Dataset entries:
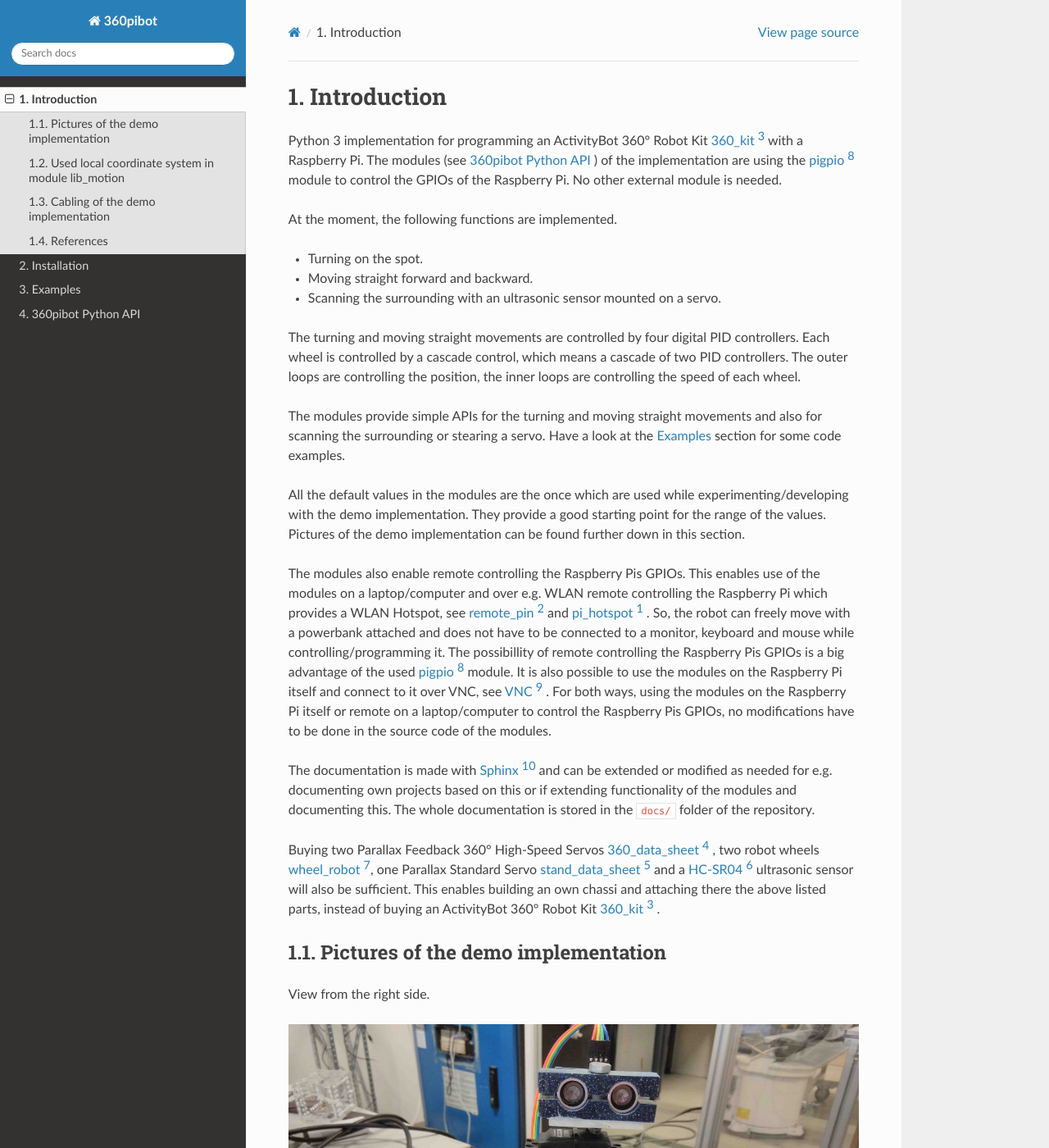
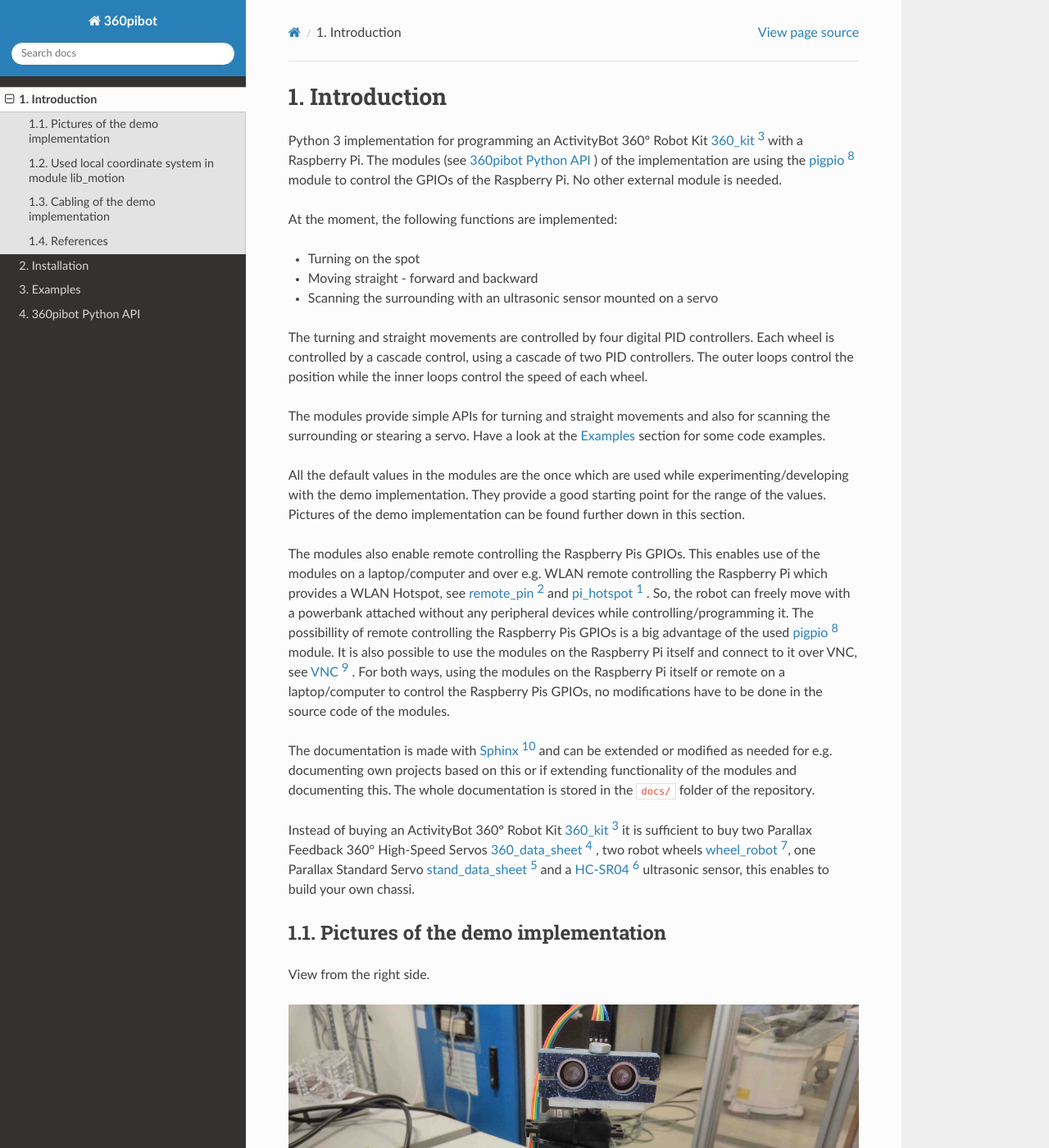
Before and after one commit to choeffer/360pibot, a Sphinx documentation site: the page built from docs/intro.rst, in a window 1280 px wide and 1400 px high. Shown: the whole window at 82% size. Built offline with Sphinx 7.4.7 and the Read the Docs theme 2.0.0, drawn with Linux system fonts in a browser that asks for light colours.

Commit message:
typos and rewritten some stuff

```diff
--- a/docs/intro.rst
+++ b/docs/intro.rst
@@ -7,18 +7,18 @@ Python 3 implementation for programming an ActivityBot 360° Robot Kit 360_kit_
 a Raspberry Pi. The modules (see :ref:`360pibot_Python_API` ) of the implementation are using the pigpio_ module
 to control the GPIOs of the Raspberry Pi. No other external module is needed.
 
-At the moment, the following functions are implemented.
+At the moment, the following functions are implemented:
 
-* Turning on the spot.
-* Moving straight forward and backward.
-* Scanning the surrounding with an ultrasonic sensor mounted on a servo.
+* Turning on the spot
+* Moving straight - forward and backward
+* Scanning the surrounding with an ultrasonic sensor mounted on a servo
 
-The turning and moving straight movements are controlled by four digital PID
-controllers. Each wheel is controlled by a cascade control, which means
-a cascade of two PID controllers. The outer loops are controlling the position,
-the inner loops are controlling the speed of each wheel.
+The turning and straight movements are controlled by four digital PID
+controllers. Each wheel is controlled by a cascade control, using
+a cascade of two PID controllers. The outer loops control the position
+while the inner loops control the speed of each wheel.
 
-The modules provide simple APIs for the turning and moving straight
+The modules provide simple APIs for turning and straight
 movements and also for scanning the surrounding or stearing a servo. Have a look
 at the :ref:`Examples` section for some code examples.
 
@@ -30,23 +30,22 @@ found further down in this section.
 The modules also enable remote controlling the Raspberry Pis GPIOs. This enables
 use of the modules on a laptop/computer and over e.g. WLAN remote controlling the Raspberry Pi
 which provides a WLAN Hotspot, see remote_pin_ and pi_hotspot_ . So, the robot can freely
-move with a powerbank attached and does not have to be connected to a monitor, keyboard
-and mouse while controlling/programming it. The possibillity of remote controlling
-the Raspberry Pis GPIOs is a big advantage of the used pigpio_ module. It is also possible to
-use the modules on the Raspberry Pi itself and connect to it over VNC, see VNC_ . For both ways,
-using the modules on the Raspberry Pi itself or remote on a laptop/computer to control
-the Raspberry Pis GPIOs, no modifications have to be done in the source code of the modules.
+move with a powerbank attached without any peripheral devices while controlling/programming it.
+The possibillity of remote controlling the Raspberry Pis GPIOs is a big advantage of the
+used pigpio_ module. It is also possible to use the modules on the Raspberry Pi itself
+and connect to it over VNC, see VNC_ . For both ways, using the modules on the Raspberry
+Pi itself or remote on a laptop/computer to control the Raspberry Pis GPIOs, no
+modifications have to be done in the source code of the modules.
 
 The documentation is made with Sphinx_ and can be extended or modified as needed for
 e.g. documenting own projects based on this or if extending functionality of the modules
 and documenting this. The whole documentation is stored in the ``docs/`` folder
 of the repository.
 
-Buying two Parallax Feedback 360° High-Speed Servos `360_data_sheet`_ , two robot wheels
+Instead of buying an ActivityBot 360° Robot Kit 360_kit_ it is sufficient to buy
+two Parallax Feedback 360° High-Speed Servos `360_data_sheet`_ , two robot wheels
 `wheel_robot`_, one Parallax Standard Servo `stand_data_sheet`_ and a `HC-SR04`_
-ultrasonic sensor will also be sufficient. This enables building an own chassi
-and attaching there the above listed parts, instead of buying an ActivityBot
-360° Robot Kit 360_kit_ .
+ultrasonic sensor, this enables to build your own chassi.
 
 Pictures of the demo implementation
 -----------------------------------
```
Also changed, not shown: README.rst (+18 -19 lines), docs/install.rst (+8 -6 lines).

What the task requires:
Every line of the material is to be quoted exactly, with no pictures carried over.

Response:
Before and after one commit to choeffer/360pibot, a Sphinx documentation site: the page built from docs/intro.rst, in a window 1280 px wide and 1400 px high. Shown: the whole window at 82% size. Built offline with Sphinx 7.4.7 and the Read the Docs theme 2.0.0, drawn with Linux system fonts in a browser that asks for light colours.

Commit message:
typos and rewritten some stuff

```diff
--- a/docs/intro.rst
+++ b/docs/intro.rst
@@ -7,18 +7,18 @@ Python 3 implementation for programming an ActivityBot 360° Robot Kit 360_kit_
 a Raspberry Pi. The modules (see :ref:`360pibot_Python_API` ) of the implementation are using the pigpio_ module
 to control the GPIOs of the Raspberry Pi. No other external module is needed.
 
-At the moment, the following functions are implemented.
+At the moment, the following functions are implemented:
 
-* Turning on the spot.
-* Moving straight forward and backward.
-* Scanning the surrounding with an ultrasonic sensor mounted on a servo.
+* Turning on the spot
+* Moving straight - forward and backward
+* Scanning the surrounding with an ultrasonic sensor mounted on a servo
 
-The turning and moving straight movements are controlled by four digital PID
-controllers. Each wheel is controlled by a cascade control, which means
-a cascade of two PID controllers. The outer loops are controlling the position,
-the inner loops are controlling the speed of each wheel.
+The turning and straight movements are controlled by four digital PID
+controllers. Each wheel is controlled by a cascade control, using
+a cascade of two PID controllers. The outer loops control the position
+while the inner loops control the speed of each wheel.
 
-The modules provide simple APIs for the turning and moving straight
+The modules provide simple APIs for turning and straight
 movements and also for scanning the surrounding or stearing a servo. Have a look
 at the :ref:`Examples` section for some code examples.
 
@@ -30,23 +30,22 @@ found further down in this section.
 The modules also enable remote controlling the Raspberry Pis GPIOs. This enables
 use of the modules on a laptop/computer and over e.g. WLAN remote controlling the Raspberry Pi
 which provides a WLAN Hotspot, see remote_pin_ and pi_hotspot_ . So, the robot can freely
-move with a powerbank attached and does not have to be connected to a monitor, keyboard
-and mouse while controlling/programming it. The possibillity of remote controlling
-the Raspberry Pis GPIOs is a big advantage of the used pigpio_ module. It is also possible to
-use the modules on the Raspberry Pi itself and connect to it over VNC, see VNC_ . For both ways,
-using the modules on the Raspberry Pi itself or remote on a laptop/computer to control
-the Raspberry Pis GPIOs, no modifications have to be done in the source code of the modules.
+move with a powerbank attached without any peripheral devices while controlling/programming it.
+The possibillity of remote controlling the Raspberry Pis GPIOs is a big advantage of the
+used pigpio_ module. It is also possible to use the modules on the Raspberry Pi itself
+and connect to it over VNC, see VNC_ . For both ways, using the modules on the Raspberry
+Pi itself or remote on a laptop/computer to control the Raspberry Pis GPIOs, no
+modifications have to be done in the source code of the modules.
 
 The documentation is made with Sphinx_ and can be extended or modified as needed for
 e.g. documenting own projects based on this or if extending functionality of the modules
 and documenting this. The whole documentation is stored in the ``docs/`` folder
 of the repository.
 
-Buying two Parallax Feedback 360° High-Speed Servos `360_data_sheet`_ , two robot wheels
+Instead of buying an ActivityBot 360° Robot Kit 360_kit_ it is sufficient to buy
+two Parallax Feedback 360° High-Speed Servos `360_data_sheet`_ , two robot wheels
 `wheel_robot`_, one Parallax Standard Servo `stand_data_sheet`_ and a `HC-SR04`_
-ultrasonic sensor will also be sufficient. This enables building an own chassi
-and attaching there the above listed parts, instead of buying an ActivityBot
-360° Robot Kit 360_kit_ .
+ultrasonic sensor, this enables to build your own chassi.
 
 Pictures of the demo implementation
 -----------------------------------
```
Also changed, not shown: README.rst (+18 -19 lines), docs/install.rst (+8 -6 lines).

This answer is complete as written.